• [Input for this task]:
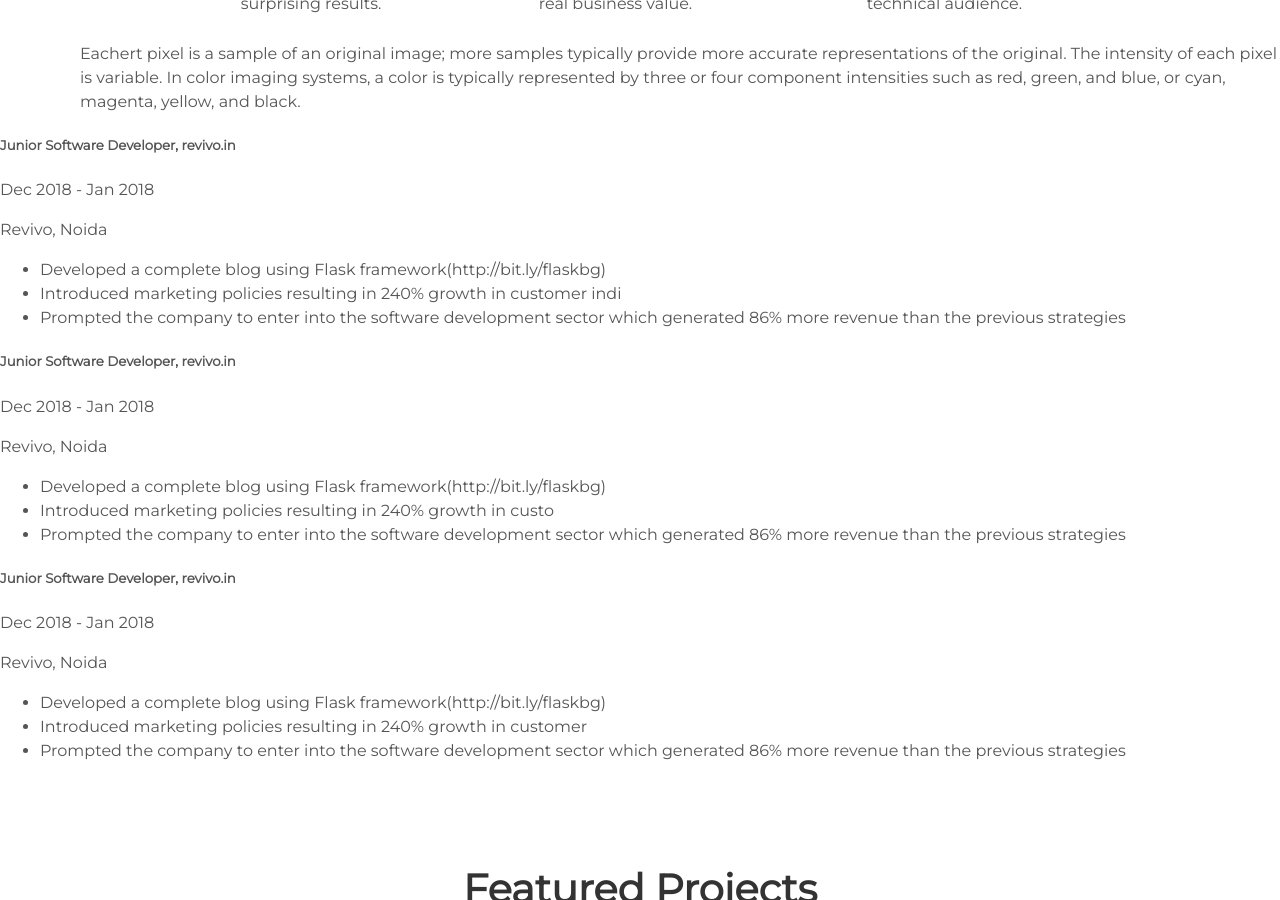
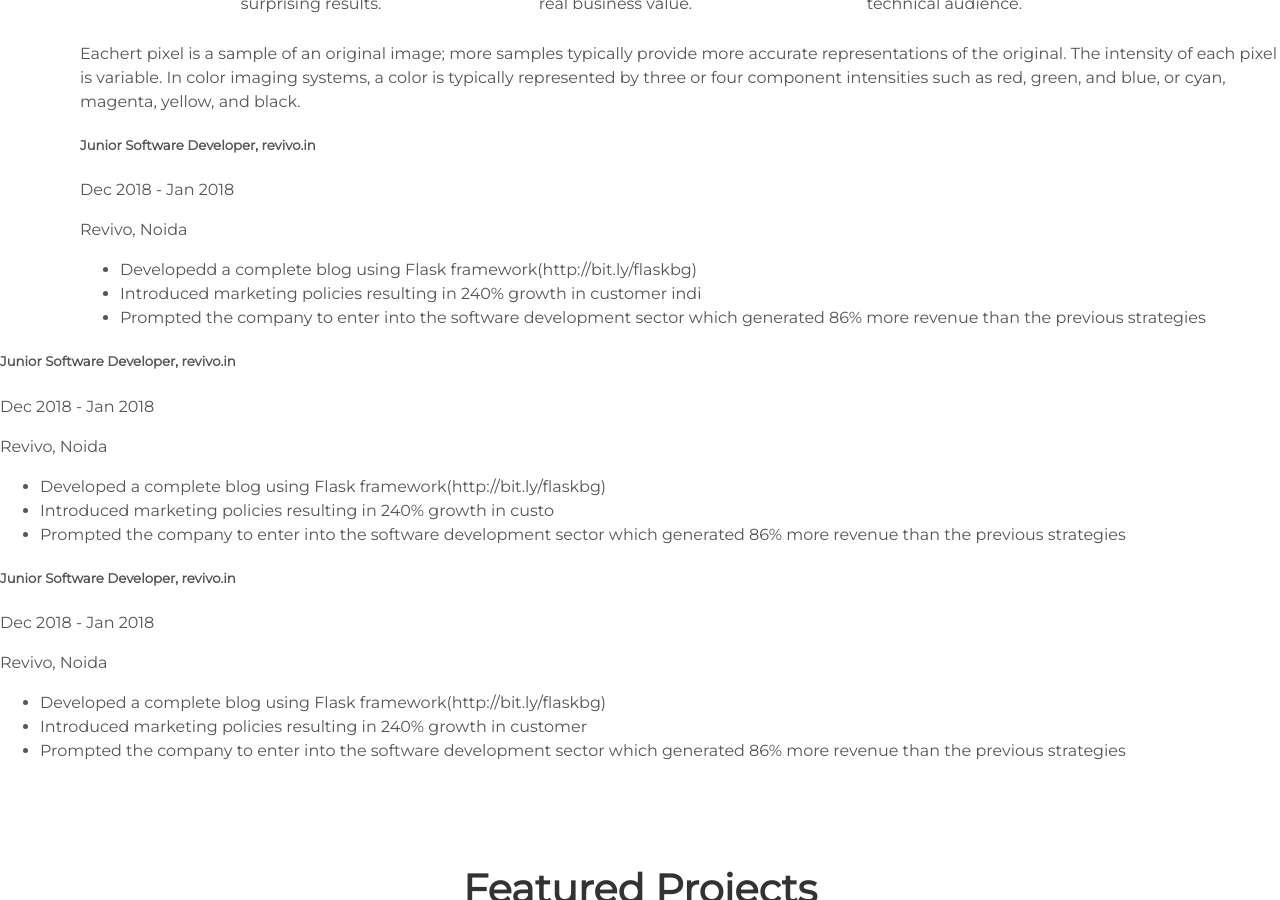
Before and after one commit to arkadee/arkadee.github.io, a Jekyll site: the page built from index.html, in a window 1280 px wide and 900 px high, scrolled down 1786 px. Built offline with Jekyll 4.4.1, drawn with Linux system fonts in a browser that asks for light colours.

Commit message:
Update experience.html

```diff
--- a/_includes/experience.html
+++ b/_includes/experience.html
@@ -2,12 +2,12 @@
         Eachert pixel is a sample of an original image; more samples typically provide more accurate representations of the original. The intensity of each pixel is variable. In color imaging systems, a color is typically represented by three or four component intensities such as red, green, and blue, or cyan, magenta, yellow, and black.
 </div>
 
-<div>
+<div style="margin-left: 80px;">
         <h5>Junior Software Developer, revivo.in</h5>
             Dec 2018 - Jan 2018
         <p>Revivo, Noida</p>
         <ul>
-            <li>Developed a complete blog using Flask framework(http://bit.ly/flaskbg)</li>
+            <li>Developedd a complete blog using Flask framework(http://bit.ly/flaskbg)</li>
             <li>Introduced marketing policies resulting in 240% growth in customer indi</li>
             <li>Prompted the company to enter into the software development sector which generated 86% more revenue than the previous strategies</li>
         </ul>
```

• [Directions for this task]: Using the records above, find and show each line with the string "html".

• [Result]:
Before and after one commit to arkadee/arkadee.github.io, a Jekyll site: the page built from index.html, in a window 1280 px wide and 900 px high, scrolled down 1786 px. Built offline with Jekyll 4.4.1, drawn with Linux system fonts in a browser that asks for light colours.
Update experience.html
--- a/_includes/experience.html
+++ b/_includes/experience.html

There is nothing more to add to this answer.